Most surgeries won’t even be big or bad enough to need blood, and most of the time everyone’s on top of things and the blood bank has a “type and screen” on surgical patients long before they make the trip down the OR hallway. But sometimes, especially when it’s a patient who’s been in the hospital for a few days already, they can end up on the OR table, needing blood, and the blood bank has to tell the surgeon they can’t have it immediately because the old specimen is expired. Trust me, that’s no fun for anybody. Least of all the poor patient.
And when I say a specimen is expired, I don’t mean it’s gone moldy or anything. But your body is not static. Every single unit of blood you get challenges your immune system, and increases the chances that you’ll form an antibody against a foreign protein on donor cells. So we ask for a new specimen to be drawn every 3 days, so we can catch any changes and detect antibodies before we give you incompatible blood. Blood that was fine for you three days ago might not be fine for you now, if your immune system made an antibody against something in it.
Antibodies aren’t necessarily a big deal. In the majority of cases, we can still find compatible blood pretty easily, but the problem is time. A normal type and screen, where we confirm blood type and screen for antibodies to red cell proteins, takes a little over 30 minutes. Once we have that done, adding on units of blood takes 5 minutes. It’s really that fast – once the OR calls to ask for blood, we have it ready before the tech shows up at the door to pick it up. But in a situation with a new antibody, even the simplest work-up will take over an hour, and most of the time it’s a little more involved. We have to test the plasma against a panel of known donor cells to figure out what specific antibody is present, then we have to pull units from our supply and type them for the corresponding antigen – only those that are negative for that antigen will be safe for the patient with that antibody. That can take up to a half hour. If there’s more than one antibody present, the typing takes longer, and sometimes we need to ask the Red Cross reference lab to check their rare donor stash to find us some blood and send it to us, which takes hours. Once we have the right kind of units, the crossmatch itself takes 20 minutes.
Imagine trying to do that, under pressure, knowing the patient needs blood now. When we have advance notice and get the specimen early enough, we always set up extra blood on antibody patients so it’s there quickly if it’s needed. In a desperate situation the doctor can opt for uncrossmatched units, which can be risky, but the doctor weighs the risks of not transfusing vs the risk of the patient having a reaction, and makes that call. Obviously, we all hate the idea of uncrossmatched blood in principle, and we try to only give patients the safest blood possible after crossmatching it. So we like to avoid unnecessary surprises, like when a patient gets all the way to the operating room for a major surgery without anyone checking on the blood bank.

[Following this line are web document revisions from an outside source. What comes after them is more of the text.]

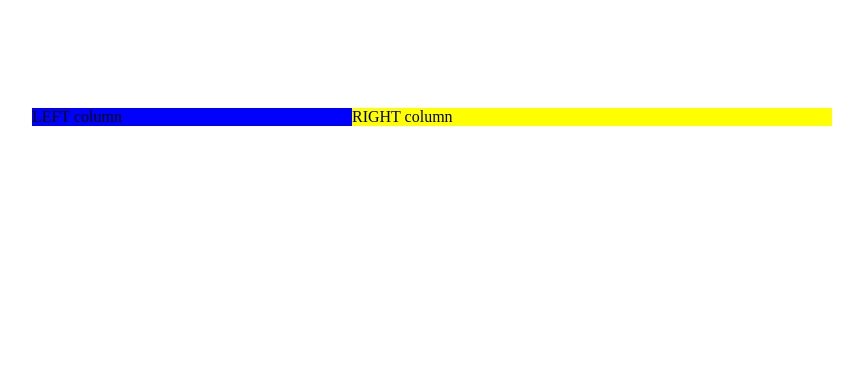
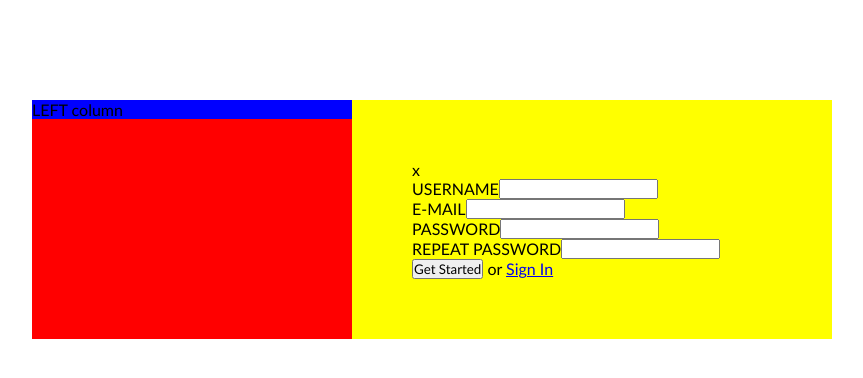
Before and after one commit to kamidem/Sign-Up-BIT, a plain HTML site: page index.html in a window 1280 px wide. Shown: the whole page, without its empty margins (208-1071 px from the left). Drawn offline with Linux system fonts and the light colour scheme.

Commit message:
form and reset css rule

```diff
--- a/css/style.css
+++ b/css/style.css
@@ -1,3 +1,11 @@
+body,
+body * {
+  margin: 0;
+  padding: 0;
+  vertical-align: top;
+  box-sizing: border-box;
+  font-family: "Gill Sans", "Gill Sans MT", Calibri, "Trebuchet MS", sans-serif;
+}
 .container {
   display: inline-block;
   width: 800px;
@@ -13,13 +21,21 @@
 .right-column {
   width: 60%;
   float: left;
+  padding: 60px;
   background-color: yellow;
+}
+.close {
 }
 
 /*
 jei vaikai vienas kito atzvilgiu bando floatint, tai reik pasakyt kad tevas inline-block
 jei vaikai bando floating - tevas praranda auksti, tevas saugus tik jei turi inline-block savybe
 
+kablelis atskiria kelis selektorius tam paciam stiliui
+* reiskia betkas arba viskas body * -> visi elementai esantys bodyje; > reiskia kad norima tiesioginio vaiko
 
+box-sizing: border-box; read about it vs content-box
+
+teve enter
 
 */
--- a/index.html
+++ b/index.html
@@ -13,10 +13,37 @@
       LEFT column
     </div>
     <div class="right-column">
-      RIGHT column
+      <div class="close">
+        x
+      </div>
+      <form>
+        <div class="form-row">    <label for="">USERNAME</label><input type="text"></div>
+        <div class="form-row">E-MAIL<label for=""></label><input type="email"></div>
+        <div class="form-row"><label for="">PASSWORD</label><input type="password"></div>
+        <div class="form-row"><label for="">REPEAT PASSWORD</label><input type="password"></div>
+        <div class="form-row">
+          <button>
+            Get Started
+          </button>
+          <span> or </span>
+          <a href="#">Sign In</a>
+        </div>
+      </form>
     </div>
   </main>
 
 
 </body>
 </html>
+
+<!--
+kaip sukurti kelis div, trumpinys - .hello*5>input+label
+https://docs.emmet.io/abbreviations/
+
+https://www.w3schools.com/html/html_form_input_types.asp
+
+
+
+
+
+-->
```
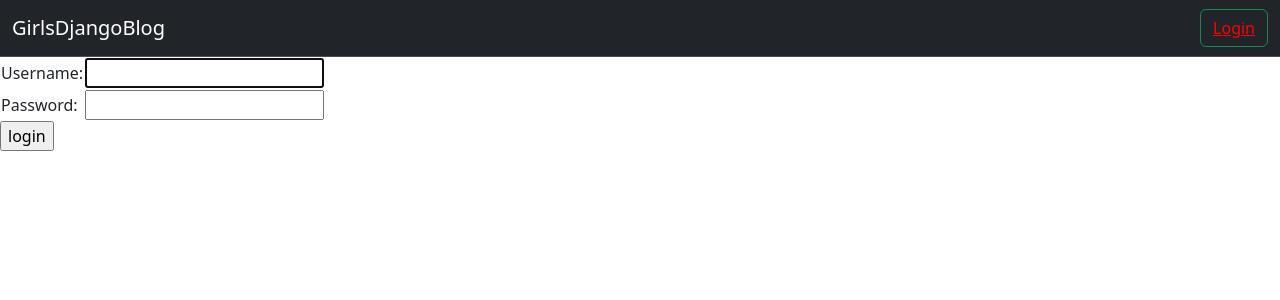
After one commit to andrewBaku/django_base_blog, a Django app: page /accounts/login/ in a window 1280 px wide. The commit adds this page. Shown: the top 300 px of the page. Run offline with Django 4.2, Linux system fonts and the light colour scheme.

Commit message:
Create function to delete post. Create func to get list of posts by author. Creating a login and logout functional.

```diff
--- a/blog/templates/blog/base.html
+++ b/blog/templates/blog/base.html
@@ -15,7 +15,10 @@
     <a class="navbar-brand" href="{% url 'post_list' %}">GirlsDjangoBlog</a>
     <form class="d-flex" role="search">
         {% if user.is_authenticated %}
+            <p>Hello, {{ user.username }} <small>(<a href="{% url 'logout' %}">Log out</a>)</small></p>
       <button class="btn btn-outline-success" type="submit"><a href="{% url 'create_new_post' %}">Create Post</a></button>
+        {% else %}
+            <button class="btn btn-outline-success" type="submit"><a href="{% url 'login' %}">Login</a></button>
         {% endif %}
     </form>
   </div>
--- a/blog/templates/blog/post_detail.html
+++ b/blog/templates/blog/post_detail.html
@@ -10,8 +10,9 @@
     <p class="card-text">{{ post.text }}</p>
       {% if user.is_authenticated %}
       <a href="{% url 'post_edit' pk=post.pk %}" class="btn btn-primary">Update post</a>
+          <a href="{% url 'post_delete' pk=post.pk %}" class="btn btn-primary">Delete post</a>
       {% endif %}
-    <a href="#" class="btn btn-primary">Go to {{ post.author }} posts</a>
+    <a href="{% url 'posts_by_author' author=post.author %}" class="btn btn-primary">Go to {{ post.author }} posts</a>
   </div>
   <div class="card-footer text-body-secondary">
     Created {{ post.created_date }}
--- /dev/null
+++ b/blog/templates/registration/login.html
@@ -0,0 +1,29 @@
+{% extends 'blog/base.html' %}
+
+{% block content %}
+
+    {% if form.errors %}
+
+        <p>Your username and password dint`t match. Please, try again.</p>
+
+    {% endif %}
+
+    <form method="POST" action="{% url 'login' %}">
+    {% csrf_token %}
+    <table>
+        <tr>
+            <td>{{ form.username.label_tag }}</td>
+            <td>{{ form.username }}</td>
+        </tr>
+        <tr>
+            <td>{{ form.password.label_tag }}</td>
+            <td>{{ form.password }}</td>
+        </tr>
+    </table>
+
+        <input type="submit" value="login">
+        <input type="hidden" name="next" value="{{ next }}">
+
+    </form>
+
+{% endblock %}
--- a/blog/urls.py
+++ b/blog/urls.py
@@ -4,7 +4,9 @@ from . import views
 
 urlpatterns = [
     path('', views.post_list, name='post_list'),
+    path('posts/author_<str:author>', views.get_posts_by_author, name='posts_by_author'),
+    path('post/new/', views.create_new_post, name='create_new_post'),
     path('post/<int:pk>/', views.post_detail, name='post_detail'),
-    path('post/new/', views.create_new_post, name='create_new_post'),
-    path('post/<int:pk>/edit/', views.post_edit, name='post_edit')
+    path('post/<int:pk>/edit/', views.post_edit, name='post_edit'),
+    path('post/<int:pk>/delete/', views.post_delete, name='post_delete'),
 ]
--- a/djgirls_blog/settings.py
+++ b/djgirls_blog/settings.py
@@ -126,3 +126,5 @@ DEFAULT_AUTO_FIELD = 'django.db.models.BigAutoField'
 
 STATIC_URL = '/static/'
 STATIC_ROOT = BASE_DIR / 'static'
+
+LOGIN_REDIRECT_URL = '/'
--- a/djgirls_blog/urls.py
+++ b/djgirls_blog/urls.py
@@ -16,8 +16,11 @@ Including another URLconf
 """
 from django.contrib import admin
 from django.urls import path, include
+from django.contrib.auth import views
 
 urlpatterns = [
     path('admin/', admin.site.urls),
+    path('accounts/login/', views.LoginView.as_view(), name='login'),
+    path('account/logout/', views.LogoutView.as_view(next_page='/'), name='logout'),
     path('', include('blog.urls'))
 ]
```
Also changed, not shown: blog/templates/blog/posts_by_author.html (added, +23 -0 lines), blog/views.py (+14 -3 lines), db.sqlite3.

Be your own advocate, and ask. Worst case, you’ll irritate a nurse or doctor. Best case, you’ll be sure you won’t get in trouble mid-surgery because the blood bank needs a couple of hours to find safe blood for you under pressure.